What drives you in your work?
My research topic is current and relevant. I'm writing about 3-D printing of human tissues and the regulation around it. I find imagining bio-constitutional and regulatory frameworks around these technologies really thrilling. Part of my research is focused on social justice and the position of vulnerable groups in the world of emerging biomedical advancements. Therefore, I'd like to observe the borderline, the place where societies slip away from the rule of law.
There are some countries where this happens from time to time, for example in China, where scientists have edited genomes of unborn twins. In such circumstances, I believe that multidisciplinary research and work with peers and professors from different legal and other research backgrounds can contribute to a truly diverse academy and inclusive society. We need more interdisciplinary and intersectional research across our fields. We have a great responsibility for the generations to come, to help them live in a better world where human rights, justice and equality still mean something.

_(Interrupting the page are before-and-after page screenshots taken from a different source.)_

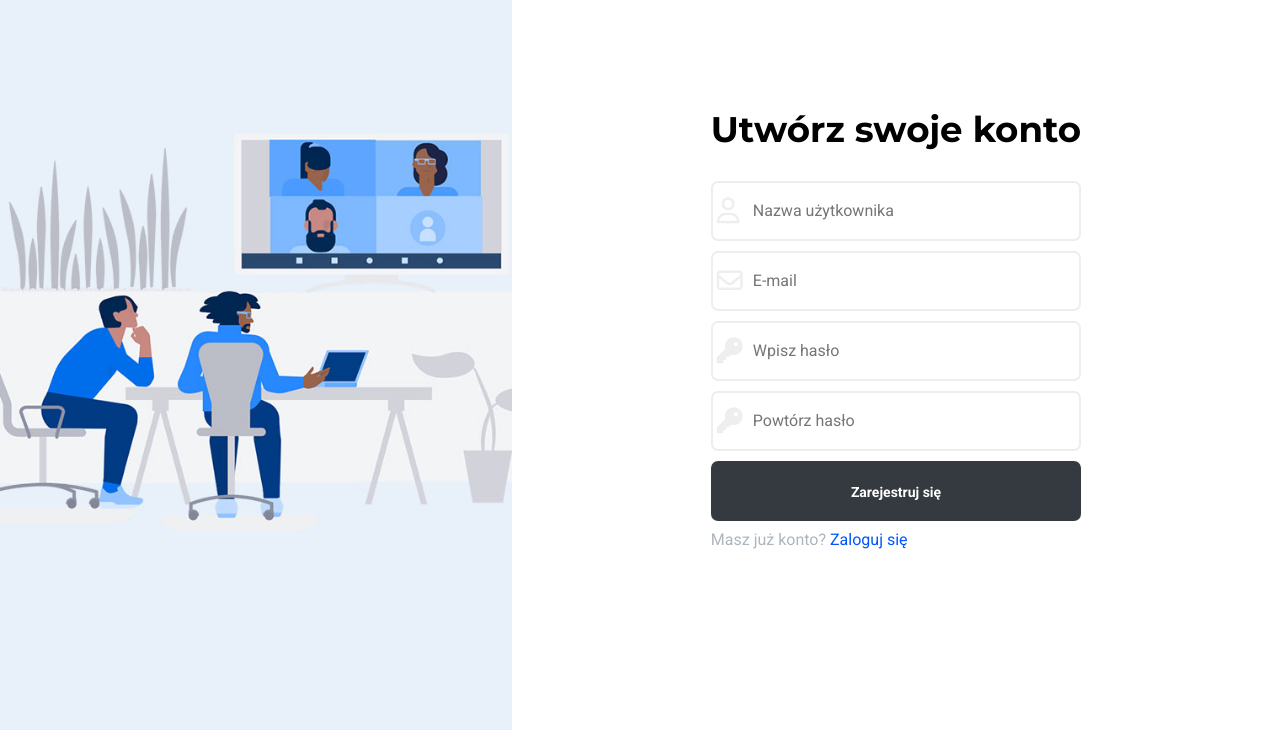
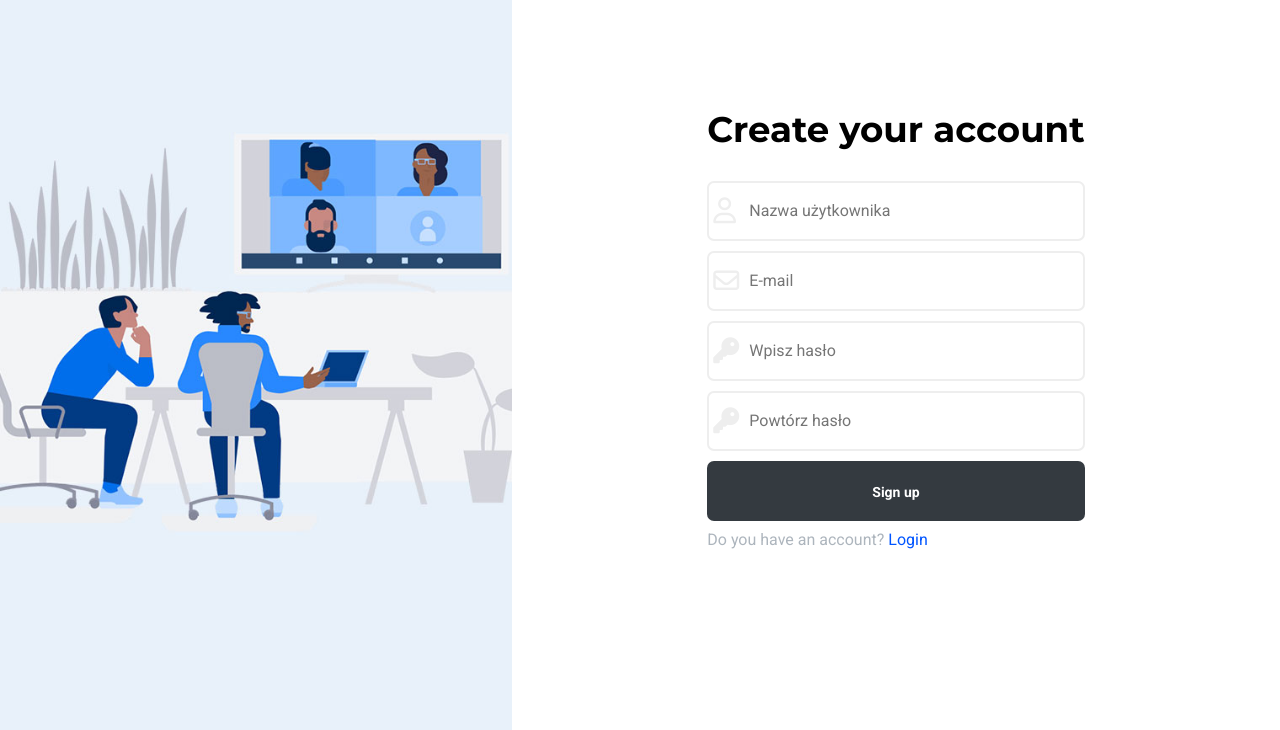
Before and after one commit to MiloszKarwacki/Social-media, a website built with Vite: page register.html in a window 1280 px wide. Shown: the part 70-800 px from the top of the page. Built offline with nearby package versions, Linux system fonts and the light colour scheme.

Commit message:
001-my first change

```diff
--- a/register.html
+++ b/register.html
@@ -4,7 +4,7 @@
 <head>
   <meta charset="UTF-8" />
   <meta name="viewport" content="width=device-width, initial-scale=1.0" />
-  <title>Login</title>
+  <title>Sign up</title>
 
   {{> head}}
 </head>
@@ -18,7 +18,7 @@
       <div class="auth__logo">{{> logo}}</div>
       <div class="auth__wraper">
         <h1 class="auth__title">
-          Utwórz swoje konto
+          Create your account
         </h1>
         <form class="auth__form" action="">
           <!--  -->
@@ -43,12 +43,12 @@
           </div>
           <!--  -->
           <div class="auth__row">
-            <button class="auth__button">Zarejestruj się</button>
+            <button class="auth__button">Sign up</button>
           </div>
         </form>
         <p class="auth__info">
-          Masz już konto?
-          <a href="login.html"> Zaloguj się</a>
+          Do you have an account?
+          <a href="login.html"> Login</a>
         </p>
       </div>
     </div>
```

The Presidential Scholars Fund was established by CEU Rector Michael Ignatieff and his wife Zsuzsanna Zsohar. It supports four Presidential Graduate Research Awards for exceptional Master's and Doctoral students whose research shows promise for the next generation. The Fund also awards two scholarships per year to incoming bachelor's students demonstrating exceptional academic credentials and leadership promise. Bringing the graduate and undergraduate scholars together, the Rector hosts an annual dinner for the Scholars and meets with them regularly throughout the year.